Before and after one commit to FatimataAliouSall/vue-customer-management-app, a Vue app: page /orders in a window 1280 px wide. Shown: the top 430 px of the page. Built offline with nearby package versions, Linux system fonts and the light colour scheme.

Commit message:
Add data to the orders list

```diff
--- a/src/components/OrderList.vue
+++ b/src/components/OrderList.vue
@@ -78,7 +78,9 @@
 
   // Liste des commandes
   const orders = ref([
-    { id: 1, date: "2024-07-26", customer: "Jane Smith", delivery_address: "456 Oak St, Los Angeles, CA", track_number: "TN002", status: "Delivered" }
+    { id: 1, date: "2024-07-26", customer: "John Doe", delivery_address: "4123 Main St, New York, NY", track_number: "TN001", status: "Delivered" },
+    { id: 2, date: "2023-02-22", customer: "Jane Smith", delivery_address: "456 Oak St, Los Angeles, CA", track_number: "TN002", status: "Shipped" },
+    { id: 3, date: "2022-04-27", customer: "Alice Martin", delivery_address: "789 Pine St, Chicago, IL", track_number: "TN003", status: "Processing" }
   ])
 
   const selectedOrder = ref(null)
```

...

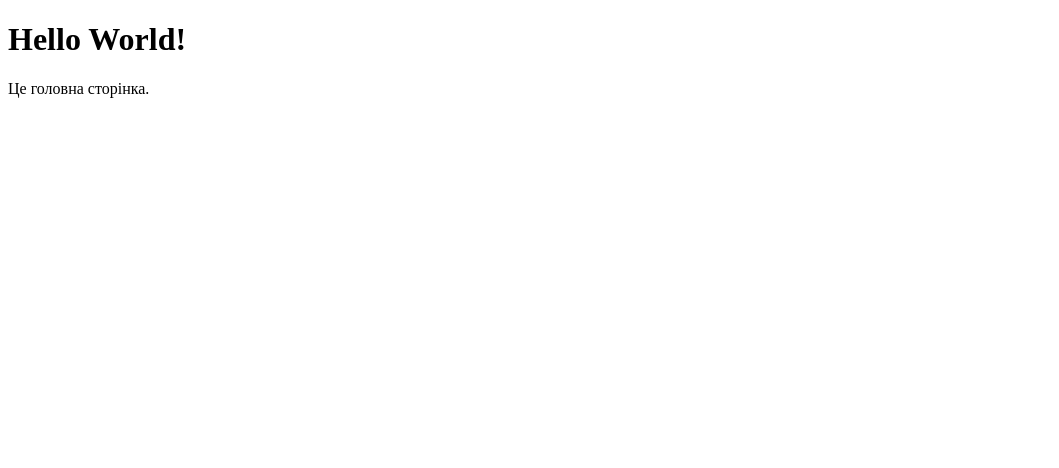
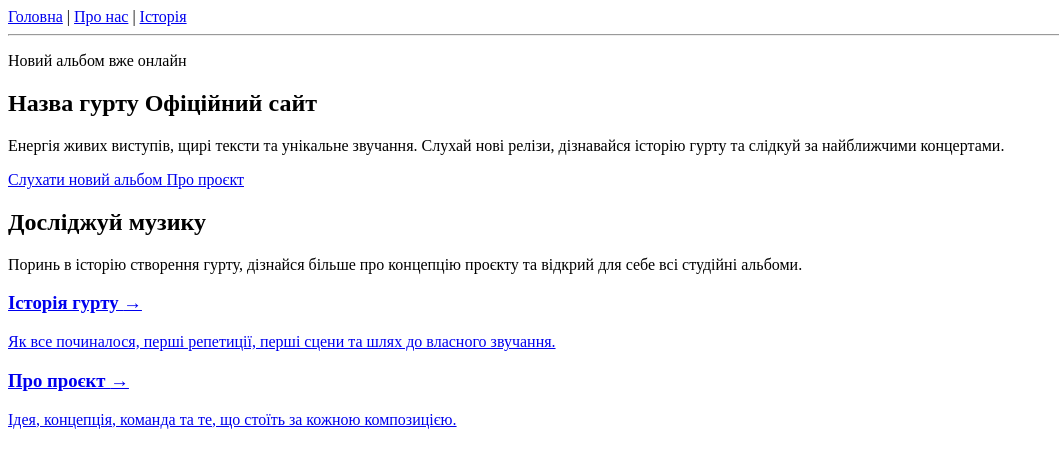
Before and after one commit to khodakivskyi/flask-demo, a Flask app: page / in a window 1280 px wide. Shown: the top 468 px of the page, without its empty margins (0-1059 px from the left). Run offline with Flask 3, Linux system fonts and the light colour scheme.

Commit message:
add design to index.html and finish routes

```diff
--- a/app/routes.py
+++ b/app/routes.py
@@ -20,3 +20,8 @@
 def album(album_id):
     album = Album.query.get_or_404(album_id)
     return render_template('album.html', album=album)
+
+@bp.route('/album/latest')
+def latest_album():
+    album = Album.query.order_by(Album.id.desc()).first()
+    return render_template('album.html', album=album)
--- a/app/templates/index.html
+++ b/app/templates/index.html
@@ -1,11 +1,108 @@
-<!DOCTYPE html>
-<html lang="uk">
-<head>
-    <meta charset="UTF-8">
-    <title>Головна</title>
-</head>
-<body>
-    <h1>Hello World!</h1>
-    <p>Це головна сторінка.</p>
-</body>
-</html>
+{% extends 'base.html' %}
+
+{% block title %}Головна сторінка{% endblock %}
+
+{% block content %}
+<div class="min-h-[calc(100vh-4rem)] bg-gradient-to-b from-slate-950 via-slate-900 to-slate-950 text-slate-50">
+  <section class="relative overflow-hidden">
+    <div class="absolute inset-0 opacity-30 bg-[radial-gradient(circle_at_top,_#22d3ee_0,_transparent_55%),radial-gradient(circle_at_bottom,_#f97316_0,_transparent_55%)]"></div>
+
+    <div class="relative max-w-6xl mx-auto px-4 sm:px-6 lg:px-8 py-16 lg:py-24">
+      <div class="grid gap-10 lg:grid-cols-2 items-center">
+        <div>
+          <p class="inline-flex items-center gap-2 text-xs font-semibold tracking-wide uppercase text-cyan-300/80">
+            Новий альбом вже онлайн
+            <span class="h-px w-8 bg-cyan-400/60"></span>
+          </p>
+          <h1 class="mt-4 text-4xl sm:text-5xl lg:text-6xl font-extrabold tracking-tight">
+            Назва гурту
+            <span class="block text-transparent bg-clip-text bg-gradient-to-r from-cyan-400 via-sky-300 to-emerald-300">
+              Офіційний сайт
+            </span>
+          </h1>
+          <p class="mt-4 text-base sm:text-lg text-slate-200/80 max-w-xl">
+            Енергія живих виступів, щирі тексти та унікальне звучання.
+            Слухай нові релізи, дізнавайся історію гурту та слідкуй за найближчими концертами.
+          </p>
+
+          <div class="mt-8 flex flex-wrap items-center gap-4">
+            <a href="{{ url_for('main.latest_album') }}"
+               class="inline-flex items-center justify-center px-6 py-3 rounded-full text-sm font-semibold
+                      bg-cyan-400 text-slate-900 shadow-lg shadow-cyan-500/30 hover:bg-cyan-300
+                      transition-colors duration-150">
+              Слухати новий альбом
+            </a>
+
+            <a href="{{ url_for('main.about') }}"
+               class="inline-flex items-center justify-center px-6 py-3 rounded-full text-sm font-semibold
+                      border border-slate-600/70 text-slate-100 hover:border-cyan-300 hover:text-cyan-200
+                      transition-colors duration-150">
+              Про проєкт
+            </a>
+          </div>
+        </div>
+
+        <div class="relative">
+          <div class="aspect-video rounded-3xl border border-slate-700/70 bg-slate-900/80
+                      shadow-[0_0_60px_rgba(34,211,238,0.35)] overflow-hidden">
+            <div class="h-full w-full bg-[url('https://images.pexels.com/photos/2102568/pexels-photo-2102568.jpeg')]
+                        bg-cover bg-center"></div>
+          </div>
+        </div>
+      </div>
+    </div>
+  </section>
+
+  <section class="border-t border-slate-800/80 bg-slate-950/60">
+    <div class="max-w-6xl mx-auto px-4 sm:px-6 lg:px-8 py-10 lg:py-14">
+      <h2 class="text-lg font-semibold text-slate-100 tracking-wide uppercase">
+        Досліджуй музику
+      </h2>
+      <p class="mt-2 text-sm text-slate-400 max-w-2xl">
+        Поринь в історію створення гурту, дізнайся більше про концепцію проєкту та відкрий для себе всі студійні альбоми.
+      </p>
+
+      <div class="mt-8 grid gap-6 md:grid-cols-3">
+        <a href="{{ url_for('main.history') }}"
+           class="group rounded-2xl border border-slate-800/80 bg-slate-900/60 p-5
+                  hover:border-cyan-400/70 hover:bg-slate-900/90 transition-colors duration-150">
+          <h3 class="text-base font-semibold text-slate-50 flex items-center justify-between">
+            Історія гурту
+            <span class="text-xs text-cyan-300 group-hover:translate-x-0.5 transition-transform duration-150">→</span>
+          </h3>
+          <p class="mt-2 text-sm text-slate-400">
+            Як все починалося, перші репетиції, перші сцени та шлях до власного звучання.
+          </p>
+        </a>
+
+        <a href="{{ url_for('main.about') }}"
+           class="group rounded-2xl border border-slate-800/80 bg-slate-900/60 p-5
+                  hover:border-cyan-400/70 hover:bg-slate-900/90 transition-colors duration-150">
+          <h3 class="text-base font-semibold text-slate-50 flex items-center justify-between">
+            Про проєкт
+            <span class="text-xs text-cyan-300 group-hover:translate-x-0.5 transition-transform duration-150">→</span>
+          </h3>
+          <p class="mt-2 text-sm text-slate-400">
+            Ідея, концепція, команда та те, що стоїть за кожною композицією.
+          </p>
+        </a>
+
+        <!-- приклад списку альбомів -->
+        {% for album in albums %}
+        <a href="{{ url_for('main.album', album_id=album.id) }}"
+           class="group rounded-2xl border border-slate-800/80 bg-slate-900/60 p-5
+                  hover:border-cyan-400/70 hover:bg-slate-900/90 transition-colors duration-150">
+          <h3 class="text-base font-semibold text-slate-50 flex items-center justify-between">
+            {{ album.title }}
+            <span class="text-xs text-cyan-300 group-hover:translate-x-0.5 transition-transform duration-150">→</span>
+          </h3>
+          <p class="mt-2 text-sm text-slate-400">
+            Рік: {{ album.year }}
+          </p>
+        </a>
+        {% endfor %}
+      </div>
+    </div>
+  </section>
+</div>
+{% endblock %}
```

* * *

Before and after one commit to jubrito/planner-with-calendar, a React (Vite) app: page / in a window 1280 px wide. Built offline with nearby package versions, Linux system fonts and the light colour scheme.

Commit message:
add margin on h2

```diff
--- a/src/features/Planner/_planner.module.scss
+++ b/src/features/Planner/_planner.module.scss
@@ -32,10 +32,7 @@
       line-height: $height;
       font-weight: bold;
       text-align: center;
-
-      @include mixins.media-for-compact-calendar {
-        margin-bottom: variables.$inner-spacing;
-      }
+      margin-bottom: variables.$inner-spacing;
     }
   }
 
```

**WORK REQUIRED**
Spot the lines above that mention "title" and copy them.

**RESPONSE TO THE TASK**
-    <title>Головна</title>
+{% block title %}Головна сторінка{% endblock %}
+            {{ album.title }}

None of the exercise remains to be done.